# Exercise objective:
Work through the lines of the material below, note those with the word "expectations", and give their number, nothing else.

# Available data:
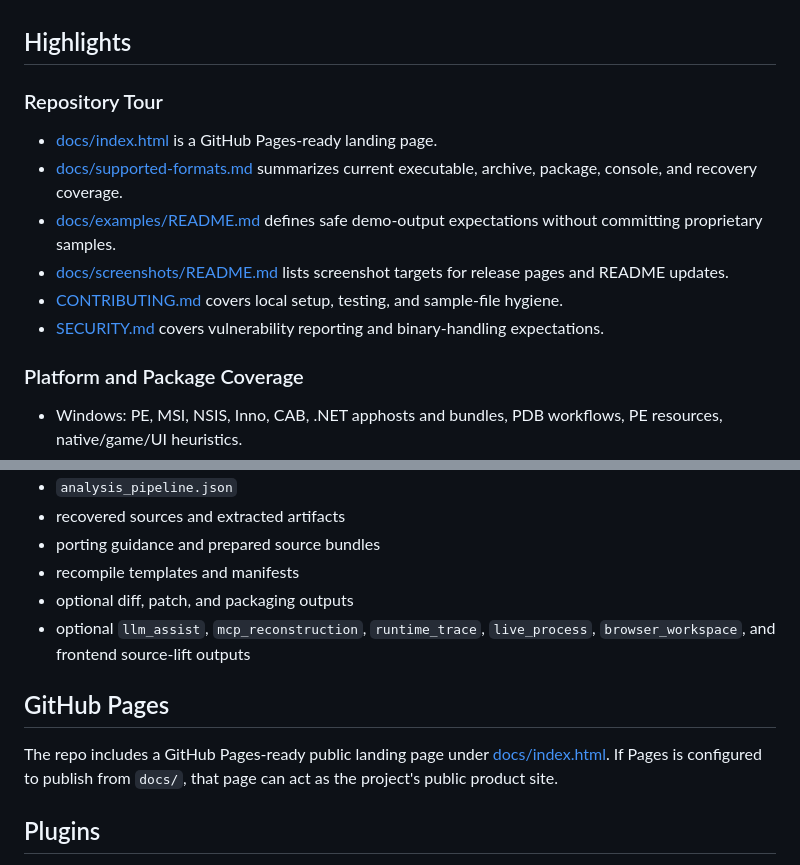
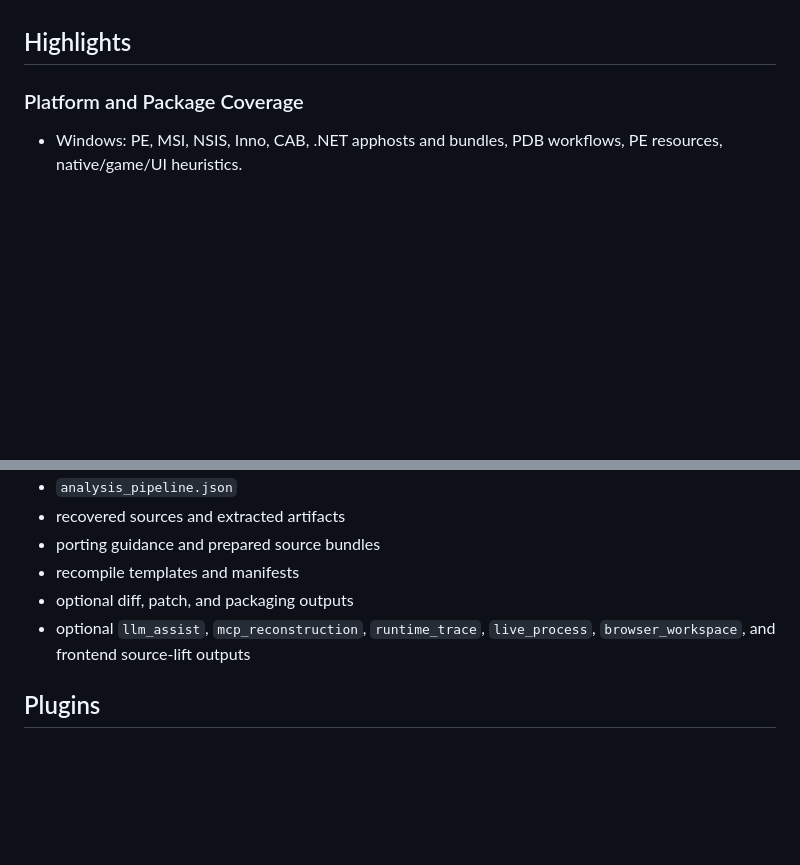
Before and after one commit to js360000/RE-Pro, a Markdown page: README.md, 2 parts joined by grey strips. Rendered like a GitHub page; blank space fills up the shorter version.

Commit message:
Remove README Pages sections

```diff
--- a/README.md
+++ b/README.md
@@ -26,15 +26,6 @@ Bitcoin: `bc1qzyzwkfgfkeu3v44edwxaw0pre2fdvl6nd8hv0w`
 - Use either OpenAI API keys or Codex ChatGPT OAuth credentials from `.codex/auth.json` for GPT-assisted reconstruction.
 
 ## Highlights
-
-### Repository Tour
-
-- [docs/index.html](docs/index.html) is a GitHub Pages-ready landing page.
-- [docs/supported-formats.md](docs/supported-formats.md) summarizes current executable, archive, package, console, and recovery coverage.
-- [docs/examples/README.md](docs/examples/README.md) defines safe demo-output expectations without committing proprietary samples.
-- [docs/screenshots/README.md](docs/screenshots/README.md) lists screenshot targets for release pages and README updates.
-- [CONTRIBUTING.md](CONTRIBUTING.md) covers local setup, testing, and sample-file hygiene.
-- [SECURITY.md](SECURITY.md) covers vulnerability reporting and binary-handling expectations.
 
 ### Platform and Package Coverage
 
@@ -345,10 +336,6 @@ Each analysis run writes a timestamped folder containing:
 - optional diff, patch, and packaging outputs
 - optional `llm_assist`, `mcp_reconstruction`, `runtime_trace`, `live_process`, `browser_workspace`, and frontend source-lift outputs
 
-## GitHub Pages
-
-The repo includes a GitHub Pages-ready public landing page under [docs/index.html](docs/index.html). If Pages is configured to publish from `docs/`, that page can act as the project's public product site.
-
 ## Plugins
 
 RE-Pro auto-loads local analyzer plugins from [plugins/README.md](plugins/README.md) when the `plugins/` directory exists. Additional plugin directories can be passed with `--plugin-dir`, and packaged plugins can register entry points under `re_pro.analyzers`.
```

# Solution:
2